* [Aim of the exercise]
What lines in the entries hold the string "true"? List them.

* [Records]

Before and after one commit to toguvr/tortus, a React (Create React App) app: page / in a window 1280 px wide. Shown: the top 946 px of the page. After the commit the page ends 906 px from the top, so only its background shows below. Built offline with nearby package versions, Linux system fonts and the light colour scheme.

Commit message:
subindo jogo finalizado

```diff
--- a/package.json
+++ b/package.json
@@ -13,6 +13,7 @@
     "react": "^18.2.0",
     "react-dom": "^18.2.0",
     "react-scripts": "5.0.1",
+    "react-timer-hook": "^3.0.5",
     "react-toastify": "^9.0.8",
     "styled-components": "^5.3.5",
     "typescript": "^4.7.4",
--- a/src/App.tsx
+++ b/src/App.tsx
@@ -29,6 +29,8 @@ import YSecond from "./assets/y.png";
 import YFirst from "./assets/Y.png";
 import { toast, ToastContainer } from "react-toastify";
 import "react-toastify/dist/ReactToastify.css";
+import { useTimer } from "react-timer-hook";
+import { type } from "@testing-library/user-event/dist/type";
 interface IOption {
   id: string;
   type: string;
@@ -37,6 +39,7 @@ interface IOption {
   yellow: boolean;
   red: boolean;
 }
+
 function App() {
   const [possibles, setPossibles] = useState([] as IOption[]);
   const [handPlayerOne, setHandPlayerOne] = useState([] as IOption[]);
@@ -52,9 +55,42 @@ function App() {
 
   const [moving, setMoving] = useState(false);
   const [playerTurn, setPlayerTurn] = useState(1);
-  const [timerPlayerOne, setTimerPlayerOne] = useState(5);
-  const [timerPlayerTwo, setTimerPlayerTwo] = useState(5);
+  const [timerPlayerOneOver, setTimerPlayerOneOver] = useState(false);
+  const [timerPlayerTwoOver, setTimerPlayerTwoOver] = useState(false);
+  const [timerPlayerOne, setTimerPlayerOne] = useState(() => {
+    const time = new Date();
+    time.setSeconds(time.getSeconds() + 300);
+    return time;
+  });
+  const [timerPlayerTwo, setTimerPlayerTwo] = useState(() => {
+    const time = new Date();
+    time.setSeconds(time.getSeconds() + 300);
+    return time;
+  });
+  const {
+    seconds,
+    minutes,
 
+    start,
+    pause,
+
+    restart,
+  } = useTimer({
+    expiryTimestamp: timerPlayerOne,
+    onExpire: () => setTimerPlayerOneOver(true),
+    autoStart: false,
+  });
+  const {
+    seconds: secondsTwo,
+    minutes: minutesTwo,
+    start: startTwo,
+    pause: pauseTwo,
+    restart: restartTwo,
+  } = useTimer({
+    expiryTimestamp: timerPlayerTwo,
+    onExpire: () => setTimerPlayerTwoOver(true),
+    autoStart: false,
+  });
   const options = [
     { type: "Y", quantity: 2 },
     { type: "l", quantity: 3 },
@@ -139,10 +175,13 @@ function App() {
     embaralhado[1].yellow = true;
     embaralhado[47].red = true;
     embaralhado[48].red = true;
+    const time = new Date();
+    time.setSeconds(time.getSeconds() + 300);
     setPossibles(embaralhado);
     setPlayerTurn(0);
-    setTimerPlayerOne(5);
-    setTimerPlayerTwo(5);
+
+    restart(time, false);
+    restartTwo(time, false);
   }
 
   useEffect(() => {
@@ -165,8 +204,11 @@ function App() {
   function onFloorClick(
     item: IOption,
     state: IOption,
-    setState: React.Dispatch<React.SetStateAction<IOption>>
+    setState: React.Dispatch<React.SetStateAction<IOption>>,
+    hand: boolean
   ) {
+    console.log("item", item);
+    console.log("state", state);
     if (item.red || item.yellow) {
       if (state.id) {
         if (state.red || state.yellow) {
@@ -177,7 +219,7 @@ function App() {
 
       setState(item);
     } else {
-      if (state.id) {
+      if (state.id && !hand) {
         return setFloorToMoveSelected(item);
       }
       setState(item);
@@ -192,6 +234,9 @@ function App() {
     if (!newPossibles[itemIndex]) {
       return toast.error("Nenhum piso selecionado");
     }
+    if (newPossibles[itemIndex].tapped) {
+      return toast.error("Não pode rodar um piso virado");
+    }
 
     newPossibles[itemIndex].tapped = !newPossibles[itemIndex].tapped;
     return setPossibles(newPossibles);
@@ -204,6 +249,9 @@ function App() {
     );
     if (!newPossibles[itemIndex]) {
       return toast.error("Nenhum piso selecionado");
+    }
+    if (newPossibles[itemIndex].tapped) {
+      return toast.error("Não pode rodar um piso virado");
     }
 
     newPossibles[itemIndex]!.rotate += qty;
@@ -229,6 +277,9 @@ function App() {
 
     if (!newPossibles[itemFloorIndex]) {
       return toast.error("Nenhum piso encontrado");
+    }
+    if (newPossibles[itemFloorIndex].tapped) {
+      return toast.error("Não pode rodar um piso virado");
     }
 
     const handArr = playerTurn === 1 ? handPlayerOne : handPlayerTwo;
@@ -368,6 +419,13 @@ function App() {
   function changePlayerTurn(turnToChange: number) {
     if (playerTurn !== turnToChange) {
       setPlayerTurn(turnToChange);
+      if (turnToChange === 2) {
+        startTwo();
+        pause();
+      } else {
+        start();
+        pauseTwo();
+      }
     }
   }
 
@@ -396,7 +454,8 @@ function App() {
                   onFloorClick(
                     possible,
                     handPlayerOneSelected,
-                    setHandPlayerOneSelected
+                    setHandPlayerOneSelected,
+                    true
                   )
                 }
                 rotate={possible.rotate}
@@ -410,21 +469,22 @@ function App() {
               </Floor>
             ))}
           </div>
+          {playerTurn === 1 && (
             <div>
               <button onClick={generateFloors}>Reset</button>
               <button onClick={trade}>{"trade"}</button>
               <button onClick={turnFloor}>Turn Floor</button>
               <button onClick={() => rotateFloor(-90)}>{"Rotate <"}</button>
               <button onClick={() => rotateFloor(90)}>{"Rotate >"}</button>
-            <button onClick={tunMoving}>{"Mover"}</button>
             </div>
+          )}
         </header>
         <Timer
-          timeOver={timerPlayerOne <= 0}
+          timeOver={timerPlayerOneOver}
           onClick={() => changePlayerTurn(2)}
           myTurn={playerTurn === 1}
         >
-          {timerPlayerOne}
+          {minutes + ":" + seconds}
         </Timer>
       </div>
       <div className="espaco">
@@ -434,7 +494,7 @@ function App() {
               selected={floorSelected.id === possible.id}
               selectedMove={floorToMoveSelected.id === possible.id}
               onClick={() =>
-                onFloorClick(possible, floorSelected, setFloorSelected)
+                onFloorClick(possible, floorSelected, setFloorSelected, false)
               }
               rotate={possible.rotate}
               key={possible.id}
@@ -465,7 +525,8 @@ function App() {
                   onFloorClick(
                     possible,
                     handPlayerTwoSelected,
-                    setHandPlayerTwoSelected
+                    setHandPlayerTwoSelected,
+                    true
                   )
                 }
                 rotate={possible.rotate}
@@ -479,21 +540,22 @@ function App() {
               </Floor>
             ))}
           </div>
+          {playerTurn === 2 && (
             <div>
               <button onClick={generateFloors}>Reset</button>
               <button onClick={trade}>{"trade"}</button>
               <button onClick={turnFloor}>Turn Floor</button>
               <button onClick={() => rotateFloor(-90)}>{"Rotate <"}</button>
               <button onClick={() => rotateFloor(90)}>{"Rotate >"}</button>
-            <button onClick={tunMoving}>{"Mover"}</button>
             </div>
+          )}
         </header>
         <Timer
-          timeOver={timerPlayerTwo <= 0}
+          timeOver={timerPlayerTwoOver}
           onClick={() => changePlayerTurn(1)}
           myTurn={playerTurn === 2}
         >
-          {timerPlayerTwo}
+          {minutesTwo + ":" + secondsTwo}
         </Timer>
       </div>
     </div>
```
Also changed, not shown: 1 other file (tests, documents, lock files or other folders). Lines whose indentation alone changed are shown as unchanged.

* [Answer space]
+    onExpire: () => setTimerPlayerOneOver(true),
+    onExpire: () => setTimerPlayerTwoOver(true),
     embaralhado[1].yellow = true;
     embaralhado[47].red = true;
     embaralhado[48].red = true;
+                    true
+                    true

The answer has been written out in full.